Personal injury claims for malpractice and work place injuries often result in monetary awards or settlements that jeopardize an individual’s eligibility for government benefits. Whether the award or settlement is paid to the individual in the form of a lump sum, a structured settlement, or a combination of the two, the proceeds are expected to provide for the individual’s care over his or her lifetime. Despite this intention, many settlements and awards are implemented without considering the long-term needs of the individual or the effect of the settlement or award on the individual’s eligibility for public benefits. Often, the settlement or award alone fails to meet all of the individual’s needs, the funds are rapidly dissipated, and the individual fails to qualify for public benefits because his or her assets are over the program limit. Unfortunately, by the time family members realize the inadequacy of the settlement and attempt to restructure it, precious time and resources have been wasted.

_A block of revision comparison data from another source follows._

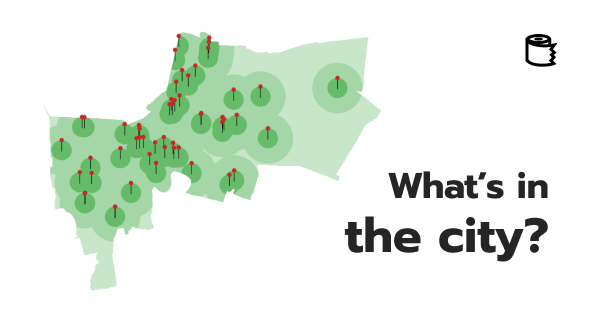
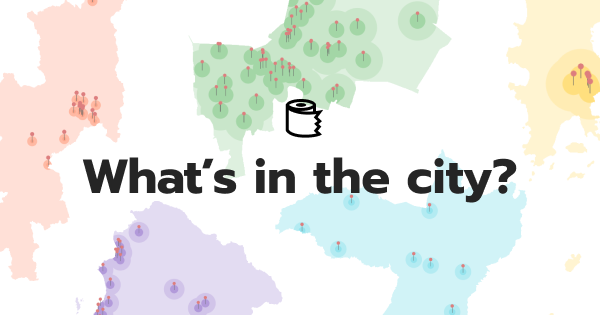
Add what's in the city in the main page

diff --git a/src/routes/index.svelte b/src/routes/index.svelte
@@ -17,6 +17,14 @@
 		class="flex-1 flex flex-col w-full max-w-screen-lg px-2 space-y-10 md:(px-6 space-y-12) mx-auto "
 	>
 		<ProjectCard
+			title="What's in the city?"
+			description="Explore different places in six example cities of Thailand. What kind of place does Thai flavor? What is the difference in each city?"
+			href="/whats-in-the-city/"
+			image="/whats-in-the-city/og.png"
+			date="12 Jan 2022"
+			lang="EN"
+		/>
+		<ProjectCard
 			title="Losses in Myanmar"
 			description="Get to know the victims demography during the 2021 coup d'état in Myanmar. #StandWithMyanmar"
 			href="/myanmar-coup/"

diff --git a/src/routes/whats-in-the-city/index.svelte b/src/routes/whats-in-the-city/index.svelte
@@ -51,7 +51,7 @@
 
 <Metadata
 	title="What's in the city?"
-	description="What kind of place does Thailand flavor?"
+	description="What kind of place does Thailand flavor in the different cities?"
 	path="/whats-in-the-city/"
 	image="/whats-in-the-city/og.png"
 />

Achieving access to public benefits must be contemplated during any settlement negotiation or trial. The objective of establishing public benefit eligibility and the preservation of substantial assets can be met through the use of a certain type of supplemental needs trust, often referred to as an “OBRA ‘93 Trust”, a “d(4)(A) Trust”, or a first-part special needs trust. To meet the statutory requirements, the Trust must be established by the individual, if competent; individual’s parent, grandparent, guardian, or by the court prior to the individual turning 65 and it must be irrevocable. The individual with special needs must be the only beneficiary during his or her lifetime and the state must be reimbursed for the amount of Medicaid benefits paid on the individual’s behalf. Any trust assets remaining in the trust after the payback is satisfied may be distributed pursuant to the individual’s wishes as established in the trust.
Incorporating a supplemental needs trust into an individual with a disability’s settlement or award enables the client to remain on public benefits despite the receipt of substantial assets or enables him or her to achieve eligibility without being subject to a penalty or look-back period for the transfer of assets. In addition, the amount of reimbursement that the trust must pay upon the individual’s death is based on the care received by the individual at a discounted government rate, rather than what individuals pay for private care.
The use of a supplemental needs trust in the context of a personal injury award or settlement enables an individual with a disability access to the public benefits they are entitled too, while establishing a supplementary pool of money to provide for all the extras your family member deserves.